The U.S. is fast approaching the reality of using legacy fighters armed with modern radars and extended-range AIM-120 air-to-air missiles to shoot down enemy ballistic missiles early in their flight, or even low-flying satellites. And while European allies and acquaintances like Russia focus on the Obama administration's Aegis-based Phased Adaptive Approach for missile defenses there, the U.S. military appears to be on the verge of ramping up airborne theater defenses in Asia.
The fighter-radar-missile combination “would make a lot of sense for Asian countries” that fly the same aircraft as the U.S.,” Arnie Victor, director of F-15 business development at Raytheon Space and Airborne Systems, says in the latest Aviation Week & Space Technology.
“We’re basing this on the Amraam form factor and existing production components,” says Philip Pagliara, Raytheon Missile Systems’ program manager for the Network-Centric Airborne Defense Element (NCADE). “We’re adding some new components and integrating them into a missile that looks like an Amraam but that can do a new mission — ballistic missile defense.

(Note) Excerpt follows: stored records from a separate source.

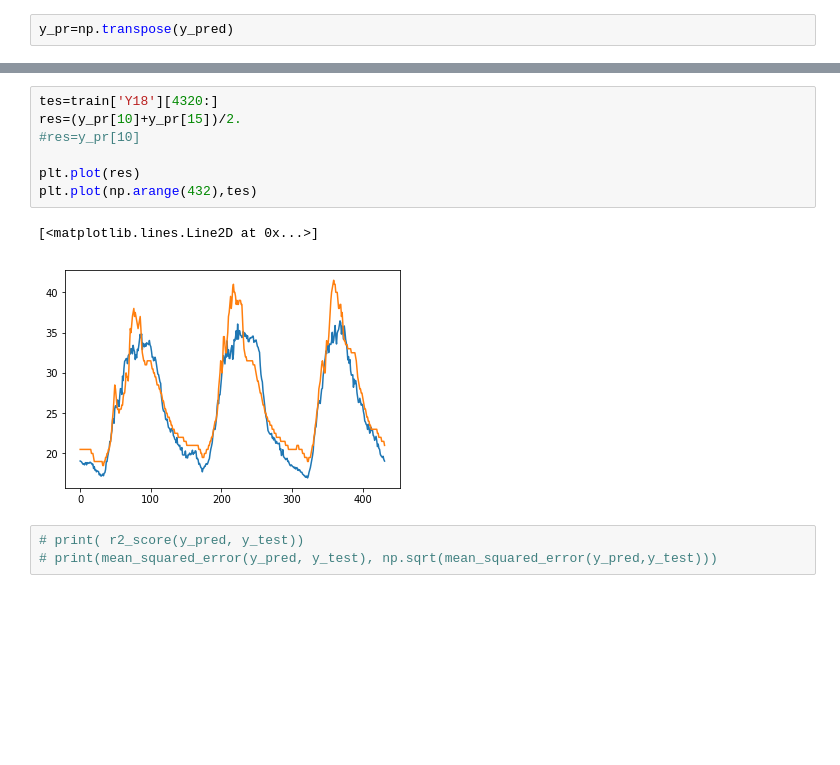
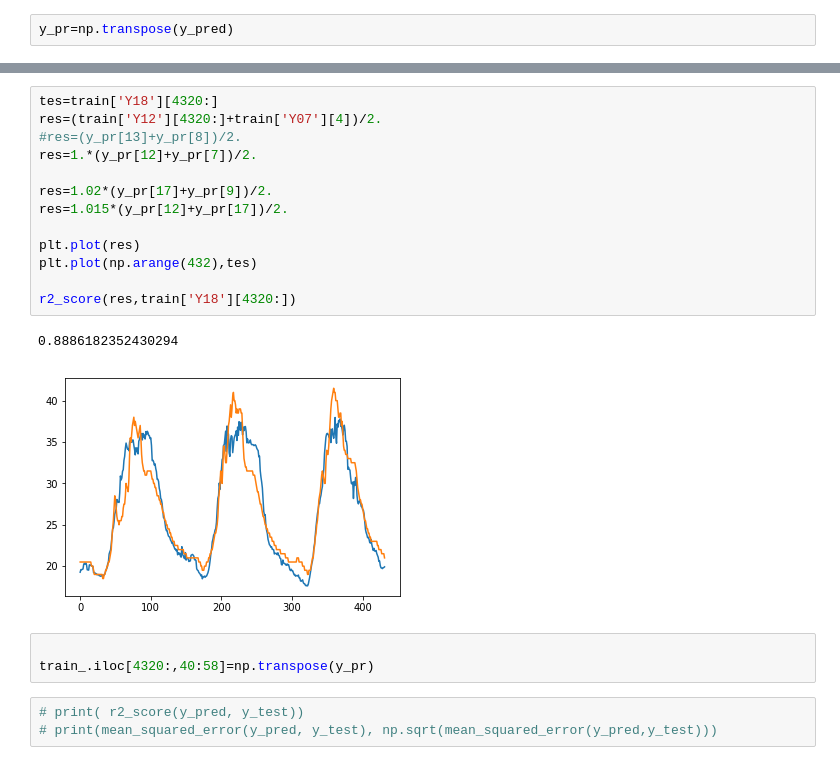
Before and after one commit to jglee087/AI-ImageCourse, a Jupyter notebook: DaconContest03/MachineLearning Model/Temperature MultiRegression.ipynb, the cells around one changed output, grey strips where cells are left out. Drawn from its saved outputs; the diff is of its cells as text; blank space fills up the shorter version.

```diff
--- a/DaconContest03/MachineLearning Model/Temperature MultiRegression.ipynb
+++ b/DaconContest03/MachineLearning Model/Temperature MultiRegression.ipynb
@@ -155,13 +219,22 @@ for i in range(16):
-# %%
-tes=train['Y18'][4320:]
-res=(y_pr[10]+y_pr[15])/2.
-#res=y_pr[10]
-
-plt.plot(res)
-plt.plot(np.arange(432),tes)
-# %% [output]
-[<matplotlib.lines.Line2D at 0x...>]
-[figure, removed]
+# %%
+tes=train['Y18'][4320:]
+res=(train['Y12'][4320:]+train['Y07'][4])/2.
+#res=(y_pr[13]+y_pr[8])/2.
+res=1.*(y_pr[12]+y_pr[7])/2.
+
+res=1.02*(y_pr[17]+y_pr[9])/2.
+res=1.015*(y_pr[12]+y_pr[17])/2.
+
+plt.plot(res)
+plt.plot(np.arange(432),tes)
+
+r2_score(res,train['Y18'][4320:])
+# %% [output]
+0.8886182352430294
+[figure, added]
+# %%
+
+train_.iloc[4320:,40:58]=np.transpose(y_pr)
 # %%
 # print( r2_score(y_pred, y_test))
 # print(mean_squared_error(y_pred, y_test), np.sqrt(mean_squared_error(y_pred,y_test)))
```
Also changed, not shown: parts of 8 cells of this notebook, 3 other files.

The real key is that it uses logistics support that is already in place. If you can shoot an Amraam, you can shoot an NCADE. It meets all the requirements for internal carriage for those types of platforms" such as the stealthy F-22, he says.
"We have not shot NCADE from a UAV yet, but it is on our horizon,” Pagliara adds.

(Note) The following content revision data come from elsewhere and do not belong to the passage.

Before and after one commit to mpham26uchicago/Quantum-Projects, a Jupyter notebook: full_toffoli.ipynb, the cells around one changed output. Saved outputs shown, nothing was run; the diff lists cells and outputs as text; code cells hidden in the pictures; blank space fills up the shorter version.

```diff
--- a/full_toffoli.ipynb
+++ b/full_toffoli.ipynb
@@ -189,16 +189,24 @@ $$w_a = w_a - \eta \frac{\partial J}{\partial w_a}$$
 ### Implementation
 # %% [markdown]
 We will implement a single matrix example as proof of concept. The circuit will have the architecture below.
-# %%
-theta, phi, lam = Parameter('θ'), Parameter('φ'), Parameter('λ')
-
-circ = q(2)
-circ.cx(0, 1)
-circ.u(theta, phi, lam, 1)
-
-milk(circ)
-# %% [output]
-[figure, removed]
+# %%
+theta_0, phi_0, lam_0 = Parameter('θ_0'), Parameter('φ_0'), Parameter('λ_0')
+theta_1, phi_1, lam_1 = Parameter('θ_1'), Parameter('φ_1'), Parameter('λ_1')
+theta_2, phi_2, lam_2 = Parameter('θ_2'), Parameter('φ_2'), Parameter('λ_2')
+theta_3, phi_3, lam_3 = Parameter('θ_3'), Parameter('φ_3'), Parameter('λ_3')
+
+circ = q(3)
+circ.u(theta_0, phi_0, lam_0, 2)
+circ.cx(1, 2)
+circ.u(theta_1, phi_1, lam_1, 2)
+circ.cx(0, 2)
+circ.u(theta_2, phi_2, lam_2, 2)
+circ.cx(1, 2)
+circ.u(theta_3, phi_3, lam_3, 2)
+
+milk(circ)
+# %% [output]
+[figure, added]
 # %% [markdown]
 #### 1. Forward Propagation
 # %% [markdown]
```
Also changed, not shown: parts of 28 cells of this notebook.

Here is a video of a December 2007 test, thought by Raytheon researchers to be the only successful intercept of a ballistic missile by an air-to-air missile fired from a fighter. Go to AW&ST to read the full story on NCADE.